Who is Imagene Peise? Well, according to the few nuggets of information I could find on the interweb she’s an Iraqi jazz pianist, and the on the back sleeve of the album cover it says the album was recorded in the early 70s. She recorded the record with Ominog Bangh on the laughing/crying glider synthesizer and Shineyou Bhupal on drones/sitar/baritone tambura. This is the only recording of Peise that exists and she was rumored to have committed suicide in 1978. It’s all very sad when you look at it. Well, it is until you realize this is all just a ruse by none other than The Flaming Lips. Yes, Imagene Peise(Imagine Peace, anyone?) is an alias for the incredibly talented Steven Drozd. It’s a pretty clever put-on, actually. Drozd’s amazing piano chops are all over this album. I can understand their reasoning for creating this character in order to put out a Christmas album. The Lips have flooded the musical landscape as of late, and I’m sure in order to add a little mystery to the recent Black Friday Record Store Day they decided to put out a Christmas album under the nom de plume of a tragic figure such as a doomed Iraqi jazz pianist.
So how is the album? It’s damn good. In fact, it’s the most refreshing collection of Christmas standards I’ve heard in a very long time. Imagine the Vince Guaraldi Trio recreating the Peanuts Christmas album deep in the heart of Baghdad, with possibly some hallucinogenics involved. There is an air of mystery to this album that lends itself quite well to the back story the Lips provided for this release. If it weren’t for the artwork(which resembles most of the Lips artwork), the Coyne-esque vocals that show up on two of the album’s songs, and the sticker that says “Love Is The Answer- Merry Christmas From The Flaming Lips!” on the album sleeve, you really could let yourself fall for this Imagene Peise. It’s a truly beautiful and exotic collection of songs that feel both happy, inspiring, and sad as well. The idea of a young Iraqi musician playing Christmas standards in the heart of the Middle East and playing them so well and with such love almost creates this sense of togetherness that I feel we desperately need right about now.

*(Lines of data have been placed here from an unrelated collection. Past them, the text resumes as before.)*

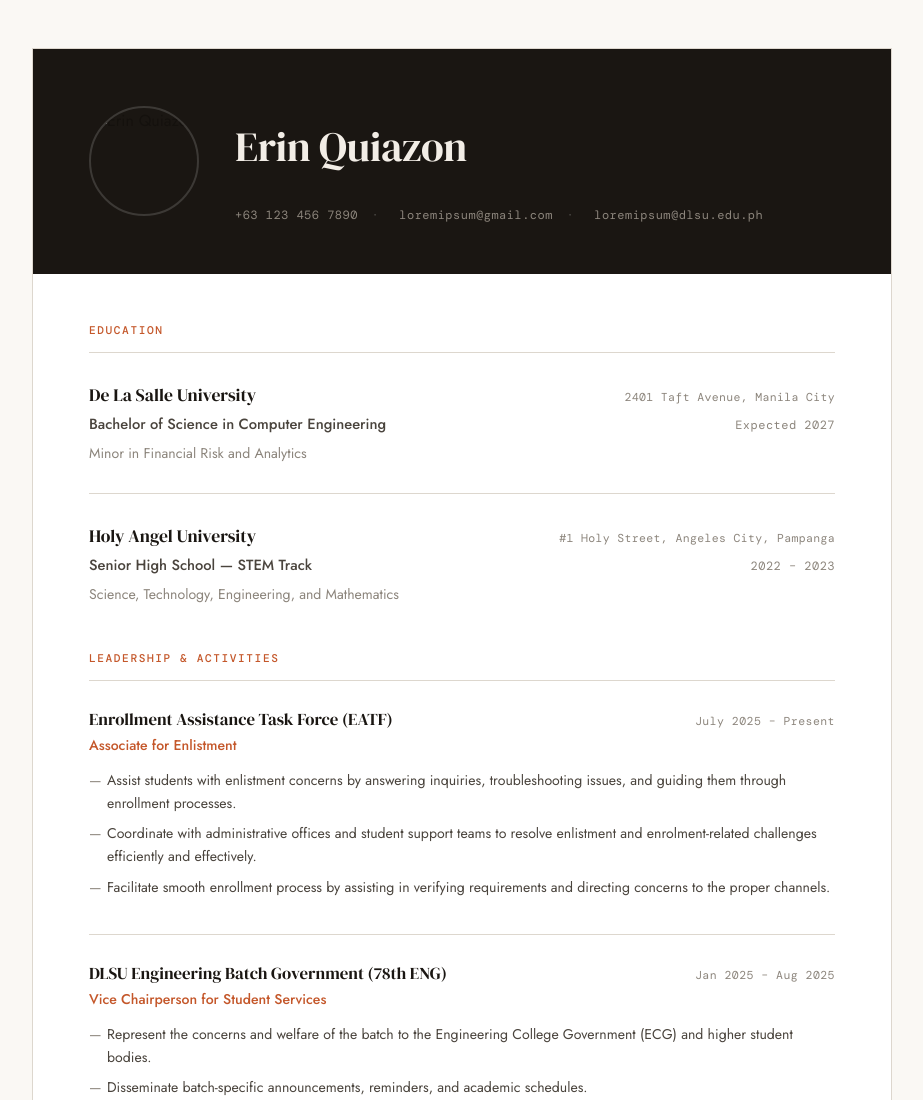
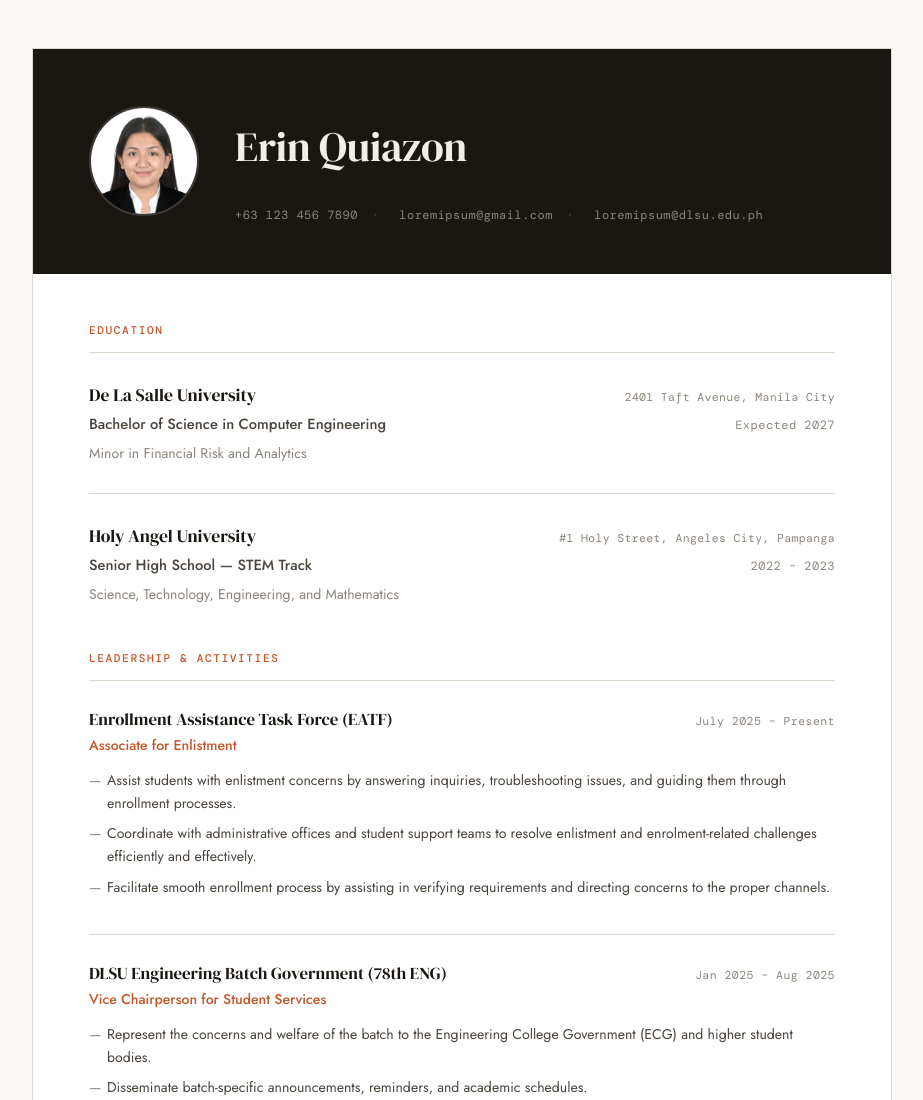
Before and after one commit to erin-kyu/student-portfolio, a plain HTML site: page resume.html in a window 1280 px wide. Shown: the top 1100 px of the page, without its empty margins (178-1101 px from the left). Drawn offline with nearby package versions, Linux system fonts and the light colour scheme.

Commit message:
resume pic

```diff
--- a/resume.html
+++ b/resume.html
@@ -12,7 +12,7 @@
     <div class="resume-container">
         <header class="resume-header">
             <div class="header-content">
-                <img src="img/resumepic.jpg" alt="Erin Quiazon" class="profile-picture">
+                <img src="assets/images/resumepic.jpg" alt="Erin Quiazon" class="profile-picture">
                 <div class="header-text-group">
                     <h1 class="name">Erin Quiazon</h1>
                     <div class="contact-info">
```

The Flaming Lips have given us another musical gift, and one we can enjoy every holiday season from here on out.
7.8 out of 10